*Try it*: From the listing that follows, extract every line and set it down unaltered.

*Supplied data*:
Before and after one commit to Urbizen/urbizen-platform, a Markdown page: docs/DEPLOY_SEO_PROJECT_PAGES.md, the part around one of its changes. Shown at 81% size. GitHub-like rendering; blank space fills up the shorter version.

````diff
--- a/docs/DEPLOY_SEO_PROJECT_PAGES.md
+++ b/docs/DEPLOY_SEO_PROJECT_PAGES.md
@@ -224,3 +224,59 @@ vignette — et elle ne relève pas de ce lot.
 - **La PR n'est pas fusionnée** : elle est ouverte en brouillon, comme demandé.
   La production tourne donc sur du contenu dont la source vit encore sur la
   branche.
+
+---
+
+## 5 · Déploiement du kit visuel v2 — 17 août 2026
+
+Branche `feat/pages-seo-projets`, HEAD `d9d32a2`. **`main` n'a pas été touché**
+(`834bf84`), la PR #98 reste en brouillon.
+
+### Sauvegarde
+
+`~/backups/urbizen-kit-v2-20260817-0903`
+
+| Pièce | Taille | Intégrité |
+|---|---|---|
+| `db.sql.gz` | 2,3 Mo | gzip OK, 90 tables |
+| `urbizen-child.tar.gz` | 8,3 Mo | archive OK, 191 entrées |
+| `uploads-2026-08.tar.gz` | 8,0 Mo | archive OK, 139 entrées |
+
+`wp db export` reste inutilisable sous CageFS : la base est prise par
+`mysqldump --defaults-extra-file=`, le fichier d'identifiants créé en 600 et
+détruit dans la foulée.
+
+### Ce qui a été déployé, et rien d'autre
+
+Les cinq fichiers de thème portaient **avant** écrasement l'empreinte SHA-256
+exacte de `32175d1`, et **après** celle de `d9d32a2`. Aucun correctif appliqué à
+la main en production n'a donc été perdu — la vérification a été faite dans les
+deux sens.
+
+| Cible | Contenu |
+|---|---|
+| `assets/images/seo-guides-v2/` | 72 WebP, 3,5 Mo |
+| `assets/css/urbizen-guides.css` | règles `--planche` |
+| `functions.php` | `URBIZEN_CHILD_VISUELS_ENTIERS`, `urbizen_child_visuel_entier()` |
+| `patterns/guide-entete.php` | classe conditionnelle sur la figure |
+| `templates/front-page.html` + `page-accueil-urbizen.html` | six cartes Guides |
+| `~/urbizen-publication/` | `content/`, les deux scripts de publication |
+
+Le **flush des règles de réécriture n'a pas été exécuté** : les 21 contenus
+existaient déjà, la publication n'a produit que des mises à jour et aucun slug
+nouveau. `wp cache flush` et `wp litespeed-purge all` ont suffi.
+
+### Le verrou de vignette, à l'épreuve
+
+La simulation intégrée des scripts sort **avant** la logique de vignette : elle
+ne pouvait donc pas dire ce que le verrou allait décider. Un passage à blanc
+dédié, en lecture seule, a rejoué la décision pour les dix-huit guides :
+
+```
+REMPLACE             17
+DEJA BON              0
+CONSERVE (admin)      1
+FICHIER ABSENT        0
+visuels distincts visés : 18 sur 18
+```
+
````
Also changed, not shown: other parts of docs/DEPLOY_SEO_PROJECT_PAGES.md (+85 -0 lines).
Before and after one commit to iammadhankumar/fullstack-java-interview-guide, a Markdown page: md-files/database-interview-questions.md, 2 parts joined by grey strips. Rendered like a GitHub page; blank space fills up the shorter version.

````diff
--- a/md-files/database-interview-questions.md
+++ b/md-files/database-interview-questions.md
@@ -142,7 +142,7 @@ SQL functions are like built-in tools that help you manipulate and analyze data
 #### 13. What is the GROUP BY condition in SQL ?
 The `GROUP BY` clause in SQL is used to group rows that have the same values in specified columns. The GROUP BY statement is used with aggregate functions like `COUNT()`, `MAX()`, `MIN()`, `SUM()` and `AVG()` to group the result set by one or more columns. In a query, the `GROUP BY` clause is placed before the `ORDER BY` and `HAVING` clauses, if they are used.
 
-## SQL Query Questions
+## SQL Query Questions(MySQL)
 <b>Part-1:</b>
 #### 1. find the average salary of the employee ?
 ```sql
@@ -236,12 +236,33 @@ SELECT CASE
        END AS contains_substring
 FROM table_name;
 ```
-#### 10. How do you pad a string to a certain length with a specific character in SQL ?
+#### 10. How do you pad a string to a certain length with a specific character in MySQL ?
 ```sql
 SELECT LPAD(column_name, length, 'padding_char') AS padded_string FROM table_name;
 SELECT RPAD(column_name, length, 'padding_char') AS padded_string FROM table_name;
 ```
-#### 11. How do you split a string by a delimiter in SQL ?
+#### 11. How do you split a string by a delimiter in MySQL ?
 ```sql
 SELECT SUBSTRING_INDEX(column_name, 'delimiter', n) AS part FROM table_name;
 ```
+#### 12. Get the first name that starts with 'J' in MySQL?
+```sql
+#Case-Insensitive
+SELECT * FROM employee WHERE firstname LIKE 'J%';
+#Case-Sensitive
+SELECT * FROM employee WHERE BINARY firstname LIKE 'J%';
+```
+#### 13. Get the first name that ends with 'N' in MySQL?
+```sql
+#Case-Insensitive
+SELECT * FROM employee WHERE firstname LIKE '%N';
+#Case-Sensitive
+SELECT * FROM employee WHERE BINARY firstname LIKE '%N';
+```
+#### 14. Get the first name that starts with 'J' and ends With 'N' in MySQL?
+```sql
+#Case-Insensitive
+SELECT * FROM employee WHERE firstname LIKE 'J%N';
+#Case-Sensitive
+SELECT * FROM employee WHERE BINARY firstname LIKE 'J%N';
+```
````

*Final answer*:
Before and after one commit to Urbizen/urbizen-platform, a Markdown page: docs/DEPLOY_SEO_PROJECT_PAGES.md, the part around one of its changes. Shown at 81% size. GitHub-like rendering; blank space fills up the shorter version.

````diff
--- a/docs/DEPLOY_SEO_PROJECT_PAGES.md
+++ b/docs/DEPLOY_SEO_PROJECT_PAGES.md
@@ -224,3 +224,59 @@ vignette — et elle ne relève pas de ce lot.
 - **La PR n'est pas fusionnée** : elle est ouverte en brouillon, comme demandé.
   La production tourne donc sur du contenu dont la source vit encore sur la
   branche.
+
+---
+
+## 5 · Déploiement du kit visuel v2 — 17 août 2026
+
+Branche `feat/pages-seo-projets`, HEAD `d9d32a2`. **`main` n'a pas été touché**
+(`834bf84`), la PR #98 reste en brouillon.
+
+### Sauvegarde
+
+`~/backups/urbizen-kit-v2-20260817-0903`
+
+| Pièce | Taille | Intégrité |
+|---|---|---|
+| `db.sql.gz` | 2,3 Mo | gzip OK, 90 tables |
+| `urbizen-child.tar.gz` | 8,3 Mo | archive OK, 191 entrées |
+| `uploads-2026-08.tar.gz` | 8,0 Mo | archive OK, 139 entrées |
+
+`wp db export` reste inutilisable sous CageFS : la base est prise par
+`mysqldump --defaults-extra-file=`, le fichier d'identifiants créé en 600 et
+détruit dans la foulée.
+
+### Ce qui a été déployé, et rien d'autre
+
+Les cinq fichiers de thème portaient **avant** écrasement l'empreinte SHA-256
+exacte de `32175d1`, et **après** celle de `d9d32a2`. Aucun correctif appliqué à
+la main en production n'a donc été perdu — la vérification a été faite dans les
+deux sens.
+
+| Cible | Contenu |
+|---|---|
+| `assets/images/seo-guides-v2/` | 72 WebP, 3,5 Mo |
+| `assets/css/urbizen-guides.css` | règles `--planche` |
+| `functions.php` | `URBIZEN_CHILD_VISUELS_ENTIERS`, `urbizen_child_visuel_entier()` |
+| `patterns/guide-entete.php` | classe conditionnelle sur la figure |
+| `templates/front-page.html` + `page-accueil-urbizen.html` | six cartes Guides |
+| `~/urbizen-publication/` | `content/`, les deux scripts de publication |
+
+Le **flush des règles de réécriture n'a pas été exécuté** : les 21 contenus
+existaient déjà, la publication n'a produit que des mises à jour et aucun slug
+nouveau. `wp cache flush` et `wp litespeed-purge all` ont suffi.
+
+### Le verrou de vignette, à l'épreuve
+
+La simulation intégrée des scripts sort **avant** la logique de vignette : elle
+ne pouvait donc pas dire ce que le verrou allait décider. Un passage à blanc
+dédié, en lecture seule, a rejoué la décision pour les dix-huit guides :
+
+```
+REMPLACE             17
+DEJA BON              0
+CONSERVE (admin)      1
+FICHIER ABSENT        0
+visuels distincts visés : 18 sur 18
+```
+
````
Also changed, not shown: other parts of docs/DEPLOY_SEO_PROJECT_PAGES.md (+85 -0 lines).
Before and after one commit to iammadhankumar/fullstack-java-interview-guide, a Markdown page: md-files/database-interview-questions.md, 2 parts joined by grey strips. Rendered like a GitHub page; blank space fills up the shorter version.

````diff
--- a/md-files/database-interview-questions.md
+++ b/md-files/database-interview-questions.md
@@ -142,7 +142,7 @@ SQL functions are like built-in tools that help you manipulate and analyze data
 #### 13. What is the GROUP BY condition in SQL ?
 The `GROUP BY` clause in SQL is used to group rows that have the same values in specified columns. The GROUP BY statement is used with aggregate functions like `COUNT()`, `MAX()`, `MIN()`, `SUM()` and `AVG()` to group the result set by one or more columns. In a query, the `GROUP BY` clause is placed before the `ORDER BY` and `HAVING` clauses, if they are used.
 
-## SQL Query Questions
+## SQL Query Questions(MySQL)
 <b>Part-1:</b>
 #### 1. find the average salary of the employee ?
 ```sql
@@ -236,12 +236,33 @@ SELECT CASE
        END AS contains_substring
 FROM table_name;
 ```
-#### 10. How do you pad a string to a certain length with a specific character in SQL ?
+#### 10. How do you pad a string to a certain length with a specific character in MySQL ?
 ```sql
 SELECT LPAD(column_name, length, 'padding_char') AS padded_string FROM table_name;
 SELECT RPAD(column_name, length, 'padding_char') AS padded_string FROM table_name;
 ```
-#### 11. How do you split a string by a delimiter in SQL ?
+#### 11. How do you split a string by a delimiter in MySQL ?
 ```sql
 SELECT SUBSTRING_INDEX(column_name, 'delimiter', n) AS part FROM table_name;
 ```
+#### 12. Get the first name that starts with 'J' in MySQL?
+```sql
+#Case-Insensitive
+SELECT * FROM employee WHERE firstname LIKE 'J%';
+#Case-Sensitive
+SELECT * FROM employee WHERE BINARY firstname LIKE 'J%';
+```
+#### 13. Get the first name that ends with 'N' in MySQL?
+```sql
+#Case-Insensitive
+SELECT * FROM employee WHERE firstname LIKE '%N';
+#Case-Sensitive
+SELECT * FROM employee WHERE BINARY firstname LIKE '%N';
+```
+#### 14. Get the first name that starts with 'J' and ends With 'N' in MySQL?
+```sql
+#Case-Insensitive
+SELECT * FROM employee WHERE firstname LIKE 'J%N';
+#Case-Sensitive
+SELECT * FROM employee WHERE BINARY firstname LIKE 'J%N';
+```
````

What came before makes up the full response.